Elder mediators are aware of the stresses and challenges posed by aging family members. Caregiver burnout and inheritance issues are common in families. The conversations that are required to deal with these issues are difficult ones. Health, financial and care giving concerns are serious issues, demanding that all family members weigh in with their views. The answers to how problems will be addressed often, as well, depend on very personal values. The challenges of aging, and of caring for an aging parent, will require various family members to draw on resources, sometime on sheer inner strength, that they didn’t even realize they had.
Regardless of the context or timing, Elder Mediation builds up families by helping them come to agreement and face these challenges in a unified, cohesive manner. In this way, mediation may actually heal fractured relationships and restore family unity. At a minimum, Elder Mediation offers the promise of helping families come up with agreements that everyone can live with, even if no solution seems 100% perfect.
The mediator is not a “counselor,” but neither do most families desire “therapy”. They just need help working out a solution that everyone can live with. A mediator guides family meetings, sets ground rules and referees the conversation so that difficult topics can be discussed in a neutral and safe environment. This setting enables families to overcome the emotional hurdles preventing healthy communication.
A mediation done in this way often takes the form of a family meeting, led by the mediator in such a way as to create the space for everyone in the family to be heard on an important developing family transition. Conflict addressed in this way may be dealt with in a healthy way, before hard feelings or grievances have a chance to fester or polarize the parties.
As family members seek fair ways of sharing the burdens and resources of the family, their individual perceptions and personal feelings are important. Using Elder Mediation to address tensions may avoid the feeling (or actuality) of exclusion of family members. It also avoids having the entire burden of care, or of decision making, fall on one person, whether that person is the Elder themselves, a spouse, or one particular child. Securing adequate assistance from a unified family may actually prevent abusive or neglectful behavior by overwhelmed caregivers.

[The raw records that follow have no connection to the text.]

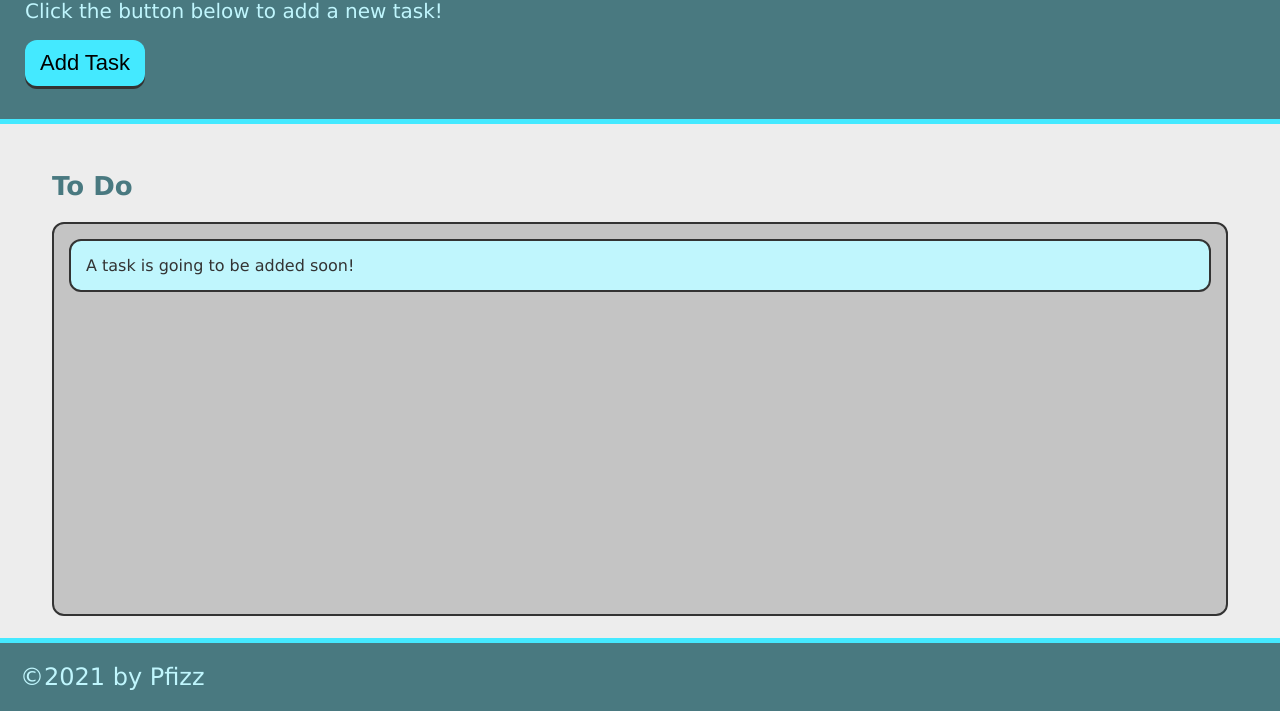
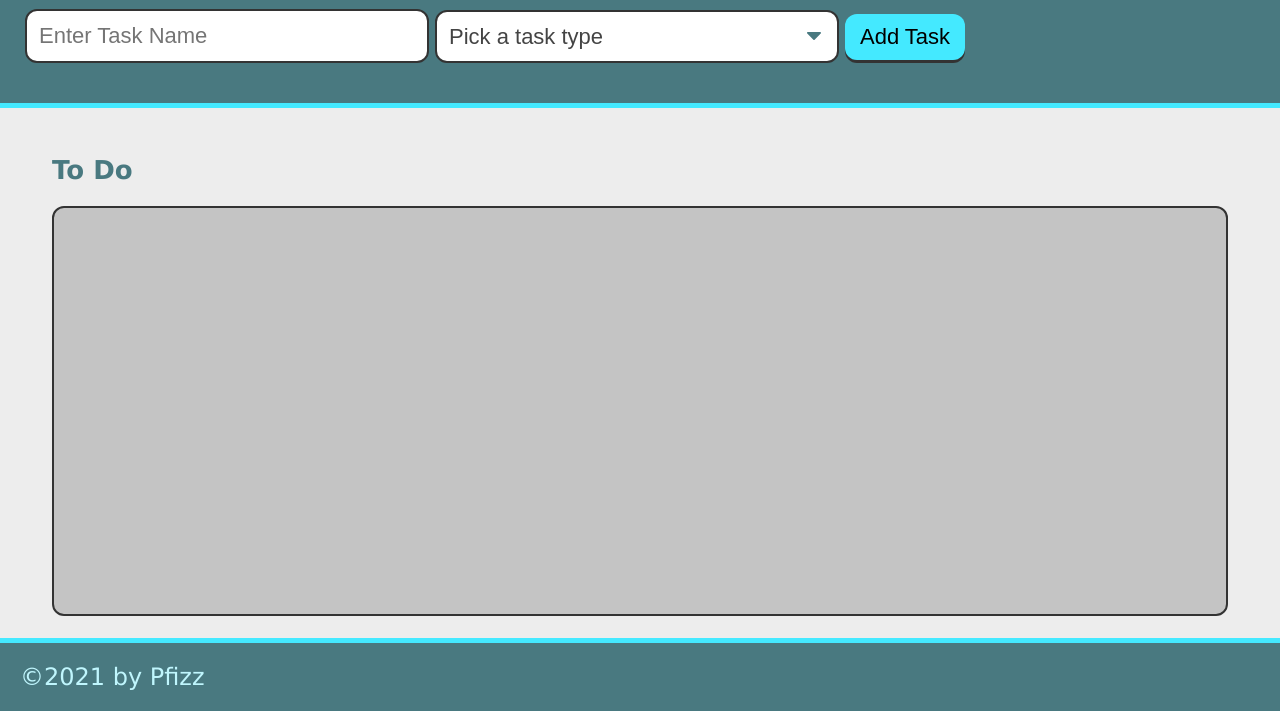
Before and after one commit to Pfizzz/taskinator-2, a plain HTML site: page index.html in a window 1280 px wide. Shown: the part 89-800 px from the top of the page. Drawn offline with Linux system fonts and the light colour scheme.

Commit message:
end of 4.2.4

```diff
--- a/index.html
+++ b/index.html
@@ -1,5 +1,6 @@
 <!DOCTYPE html>
 <html lang="en">
+
 <head>
     <meta charset="UTF-8">
     <meta http-equiv="X-UA-Compatible" content="IE=edge">
@@ -7,18 +8,31 @@
     <title>Return To Task</title>
     <link rel="stylesheet" href="assets/css/style.css">
 </head>
+
 <body>
     <header>
         <h1 class="page-title">Taskinator</h1>
-        <p>Click the button below to add a new task!</p>
-        <button class="btn" id="save-task" >Add Task</button>
+        <form id="task-form">
+            <div class="form-group">
+                <input type="text" name="task-name" placeholder="Enter Task Name" />
+            </div>
+            <div class="form-group">
+                <select name="task-type" class="select-dropdown">
+                    <option value='' disabled selected>Pick a task type</option>
+                    <option value="Print">Print</option>
+                    <option value="Web">Web</option>
+                    <option value="Mobile">Mobile</option>
+                </select>
+            </div>
+            <div class="form-group">
+                <button class="btn" id="save-task" type="submit">Add Task</button>
+            </div>
+        </form>
     </header>
     <main class="page-content">
         <section class="task-list-wrapper">
             <h2 class="list-title">To Do</h2>
-            <ul class="task-list" id="tasks-to-do">
-                <li class="task-item">A task is going to be added soon!</li>
-            </ul>
+            <ul class="task-list" id="tasks-to-do"></ul>
         </section>
     </main>
     <footer>
@@ -26,4 +40,5 @@
     </footer>
     <script src="assets/js/script.js"></script>
 </body>
+
 </html>
```
Lines whose indentation alone changed are shown as unchanged.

Families on the journey toward planning for old age may find themselves not only in territory they aren’t familiar with (estate planning, trusts, advance care directives, home health care, assisted living choices, etc.) but also they may find that when siblings and adult parents must come together to face these issues, they may come face to face with feelings from their past that bubble up and make clear thinking difficult.
Unresolved tensions that may have simmered below the surface can resurface and make family conversations very difficult. Siblings who have lived apart for many years may have developed differences in their own geographic, economic and immediate family structures. As a result of these challenges, they may find it challenging to work together. Angry words may be spoken, and thoughtful decision making can seem all but impossible.
Even when the angry words are not spoken, an appearance of “peace” may not be truly peaceful at all. Underneath the still waters, there may be a turbulent bed of emotions. Mediation seeks to help parties find an authentic peace, not a faked one.
In conclusion, mediators with specialized knowledge in areas related to estates, financial planning, physical care, mental and emotional needs, and community resources, can help facilitate family discussions about matters relating to safety, finances and capabilities while keeping in mind the senior’s desire for individual control and respect. If you are interested in talking with me about any issue that may be resolved through mediation, take a look at my mediation web site, HERE.